I looked at several options including a rolling fold away table. That idea spawned a thought of adding the fold down top to my workbench. After pondering that for a while, I decided it wasn’t worth the effort of constructing legs that would fold under it. I just figured it would be more in the way than not.

Then, I thought that I may try and do it as a part of the table itself. There are tons of advantages to this for me, space and storage being the biggest. So, I dusted off the ol’ Sketch-Up and drafted this basic design.

The bench I have and is made of white wood from HD. Mostly laminated 2×4s and 2×6s. Don’t be fooled, it is heavy as hell. To make sure that the top of the router table is absolutely flat and smooth, I would cut down that part of the table and put in either hardboard or splurge for some oak ply. Then, cut the whole out in the center and rabbit out an edge for the insert (to which I could either put the router or a blank for a smooth surface).

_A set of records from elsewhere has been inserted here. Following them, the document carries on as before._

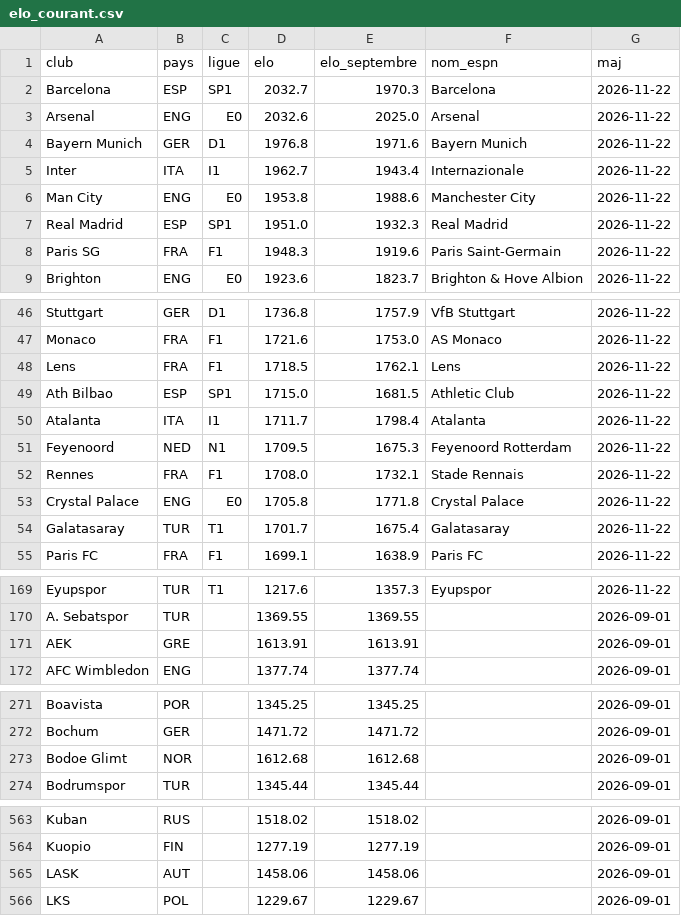
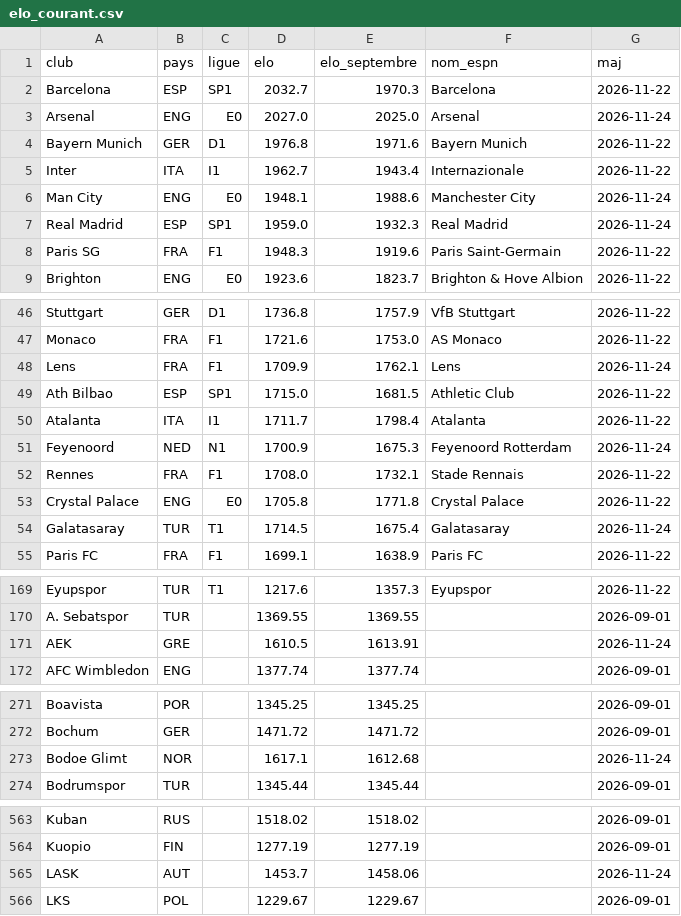
Before and after one commit to nachotropico-maker/tennis-sackmann-archive, a CSV file: foot/data/elo_courant.csv, drawn as a sheet; only a part is shown, gaps mark what is left out; the diff covers the shown part only.

```diff
--- a/foot/data/elo_courant.csv
+++ b/foot/data/elo_courant.csv
@@ -2,7 +2,7 @@ club,pays,ligue,elo,elo_septembre,nom_espn,maj
 Barcelona,ESP,SP1,2032.7,1970.3,Barcelona,2026-11-22
-Arsenal,ENG,E0,2032.6,2025.0,Arsenal,2026-11-22
+Arsenal,ENG,E0,2027.0,2025.0,Arsenal,2026-11-24
 Bayern Munich,GER,D1,1976.8,1971.6,Bayern Munich,2026-11-22
 Inter,ITA,I1,1962.7,1943.4,Internazionale,2026-11-22
-Man City,ENG,E0,1953.8,1988.6,Manchester City,2026-11-22
-Real Madrid,ESP,SP1,1951.0,1932.3,Real Madrid,2026-11-22
+Man City,ENG,E0,1948.1,1988.6,Manchester City,2026-11-24
+Real Madrid,ESP,SP1,1959.0,1932.3,Real Madrid,2026-11-24
 Paris SG,FRA,F1,1948.3,1919.6,Paris Saint-Germain,2026-11-22
@@ -47,9 +47,9 @@ Stuttgart,GER,D1,1736.8,1757.9,VfB Stuttgart,2026-11-22
 Monaco,FRA,F1,1721.6,1753.0,AS Monaco,2026-11-22
-Lens,FRA,F1,1718.5,1762.1,Lens,2026-11-22
+Lens,FRA,F1,1709.9,1762.1,Lens,2026-11-24
 Ath Bilbao,ESP,SP1,1715.0,1681.5,Athletic Club,2026-11-22
 Atalanta,ITA,I1,1711.7,1798.4,Atalanta,2026-11-22
-Feyenoord,NED,N1,1709.5,1675.3,Feyenoord Rotterdam,2026-11-22
+Feyenoord,NED,N1,1700.9,1675.3,Feyenoord Rotterdam,2026-11-24
 Rennes,FRA,F1,1708.0,1732.1,Stade Rennais,2026-11-22
 Crystal Palace,ENG,E0,1705.8,1771.8,Crystal Palace,2026-11-22
-Galatasaray,TUR,T1,1701.7,1675.4,Galatasaray,2026-11-22
+Galatasaray,TUR,T1,1714.5,1675.4,Galatasaray,2026-11-24
 Paris FC,FRA,F1,1699.1,1638.9,Paris FC,2026-11-22
@@ -170,3 +170,3 @@ Eyupspor,TUR,T1,1217.6,1357.3,Eyupspor,2026-11-22
 A. Sebatspor,TUR,,1369.55,1369.55,,2026-09-01
-AEK,GRE,,1613.91,1613.91,,2026-09-01
+AEK,GRE,,1610.5,1613.91,,2026-11-24
 AFC Wimbledon,ENG,,1377.74,1377.74,,2026-09-01
@@ -272,3 +272,3 @@ Boavista,POR,,1345.25,1345.25,,2026-09-01
 Bochum,GER,,1471.72,1471.72,,2026-09-01
-Bodoe Glimt,NOR,,1612.68,1612.68,,2026-09-01
+Bodoe Glimt,NOR,,1617.1,1612.68,,2026-11-24
 Bodrumspor,TUR,,1345.44,1345.44,,2026-09-01
@@ -564,3 +564,3 @@ Kuban,RUS,,1518.02,1518.02,,2026-09-01
 Kuopio,FIN,,1277.19,1277.19,,2026-09-01
-LASK,AUT,,1458.06,1458.06,,2026-09-01
+LASK,AUT,,1453.7,1458.06,,2026-11-24
 LKS,POL,,1229.67,1229.67,,2026-09-01
```
Also changed, not shown: 1 added row and 16 edited cells elsewhere in this file, foot/data/resultats_live.csv.
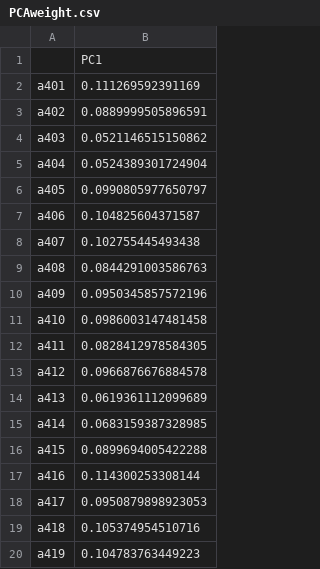
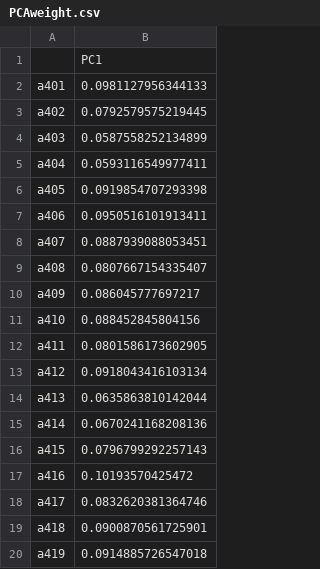
Before and after one commit to jayquinn/journeytoamastersdegree, a CSV file: PCAweight.csv, drawn as a sheet.

```diff
--- a/PCAweight.csv
+++ b/PCAweight.csv
@@ -1,20 +1,20 @@
 "","PC1"
-"a401",0.111269592391169
-"a402",0.0889999505896591
-"a403",0.0521146515150862
-"a404",0.0524389301724904
-"a405",0.0990805977650797
-"a406",0.104825604371587
-"a407",0.102755445493438
-"a408",0.0844291003586763
-"a409",0.0950345857572196
-"a410",0.0986003147481458
-"a411",0.0828412978584305
-"a412",0.0966876676884578
-"a413",0.0619361112099689
-"a414",0.0683159387328985
-"a415",0.0899694005422288
-"a416",0.114300253308144
-"a417",0.0950879898923053
-"a418",0.105374954510716
-"a419",0.104783763449223
+"a401",0.0981127956344133
+"a402",0.0792579575219445
+"a403",0.0587558252134899
+"a404",0.0593116549977411
+"a405",0.0919854707293398
+"a406",0.0950516101913411
+"a407",0.0887939088053451
+"a408",0.0807667154335407
+"a409",0.086045777697217
+"a410",0.088452845804156
+"a411",0.0801586173602905
+"a412",0.0918043416103134
+"a413",0.0635863810142044
+"a414",0.0670241168208136
+"a415",0.0796799292257143
+"a416",0.10193570425472
+"a417",0.0832620381364746
+"a418",0.0900870561725901
+"a419",0.0914885726547018
```
Also changed, not shown: PCAdescribe.csv, PCAitemtot.csv, 4 other files.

For fences and hold downs, I’d run two pieces of T-Track about 6 inches beyond the insert. Then build a dust box underneath with a whole cut int he bottom to put some piping to connect to my dust collection system (a bagged shop-vac with a clogged filter).

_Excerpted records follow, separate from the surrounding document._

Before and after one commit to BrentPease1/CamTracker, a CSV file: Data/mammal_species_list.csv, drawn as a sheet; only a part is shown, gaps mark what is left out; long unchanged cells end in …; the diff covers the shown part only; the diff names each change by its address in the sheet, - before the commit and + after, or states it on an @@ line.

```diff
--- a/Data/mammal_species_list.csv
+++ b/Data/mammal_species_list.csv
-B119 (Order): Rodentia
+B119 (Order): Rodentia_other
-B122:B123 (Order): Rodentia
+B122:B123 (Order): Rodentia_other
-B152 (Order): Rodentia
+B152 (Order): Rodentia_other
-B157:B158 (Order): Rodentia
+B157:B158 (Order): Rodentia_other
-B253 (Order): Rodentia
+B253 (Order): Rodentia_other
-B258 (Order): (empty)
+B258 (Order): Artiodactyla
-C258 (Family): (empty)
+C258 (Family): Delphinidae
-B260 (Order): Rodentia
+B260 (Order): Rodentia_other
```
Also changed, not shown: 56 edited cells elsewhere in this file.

I’m curious if anyone else has this or a similar set up for their shop.

-- He said wood...

6 comments so far

View 4hisglory's profile


73 posts in 3447 days

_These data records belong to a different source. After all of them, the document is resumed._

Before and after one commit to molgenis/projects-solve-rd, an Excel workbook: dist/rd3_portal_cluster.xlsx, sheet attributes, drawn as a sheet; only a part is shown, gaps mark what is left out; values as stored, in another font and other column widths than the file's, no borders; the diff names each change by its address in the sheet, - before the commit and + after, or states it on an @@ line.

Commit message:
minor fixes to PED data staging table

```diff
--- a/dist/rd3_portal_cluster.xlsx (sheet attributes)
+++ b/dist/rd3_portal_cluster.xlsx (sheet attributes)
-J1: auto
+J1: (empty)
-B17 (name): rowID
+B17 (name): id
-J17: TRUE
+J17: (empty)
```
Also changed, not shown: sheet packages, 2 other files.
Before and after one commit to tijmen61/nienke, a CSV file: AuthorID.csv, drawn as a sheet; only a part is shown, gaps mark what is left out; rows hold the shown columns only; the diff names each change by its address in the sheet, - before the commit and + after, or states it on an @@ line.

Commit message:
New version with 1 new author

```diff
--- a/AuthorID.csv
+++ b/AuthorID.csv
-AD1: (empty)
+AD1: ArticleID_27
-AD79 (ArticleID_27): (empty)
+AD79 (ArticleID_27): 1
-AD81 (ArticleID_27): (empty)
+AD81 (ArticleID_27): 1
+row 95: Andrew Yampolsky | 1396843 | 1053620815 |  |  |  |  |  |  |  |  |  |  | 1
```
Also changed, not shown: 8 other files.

#1 posted 01-03-2009 01:20 AM

I would recommend you use mdf for your router top as that is the flatest surface you can get. My router table is 3/4” cherry mdf lacquered and buffed with paraffin wax for a glassy smooth working surface. as for the in the bench idea. I personally don’t like it. I’ve used it before when I was working in tighter confines and it is tedious and annoying to have to work around a router you have all set up and vise versa. As for the dust collection I recommend you house the bit on top of the router table with a small home made box and a 4” dust port on the back of it. Its optimal that you keep the dust on top of the table and not pull it through the machine’s compartment. Just my 2 cents :)

I’m sure whatever you do will please you.

-- 3rd generation craftsman ~

View Thos. Angle's profile

Thos. Angle

4444 posts in 3959 days

#2 posted 01-03-2009 02:07 AM

I built my router table(cabinet) to the same height as my bench. I use it as an extension all the time. It also gets buried in tools and other things occasionally. I used MDO for my top. Mostly because I had a piece big enough to do what I wanted. I think I made my top 48×24. I wanted it big enough that I could run big boards. I used T- track for the fence and used the shaper fence from my Shopsmith with a piece of hickory for a fence. I really don’t like the T-track because the nuts hang up and bind . I think I will redo the top with laminate in the near future. I put a miter gauge track in it that I never use. I built a slider for the top of the fence that works really well.
Anyway, If you like the idea, and don’t mind taking your fence off and removing the router and plate all the time, go for it. Personally, I think it would drive me nuts. I routinely leave the last setup on the router until I know I didn’t screw up and will need it again. It may be your space limitations dictate this as a good way to go. Good Luck!!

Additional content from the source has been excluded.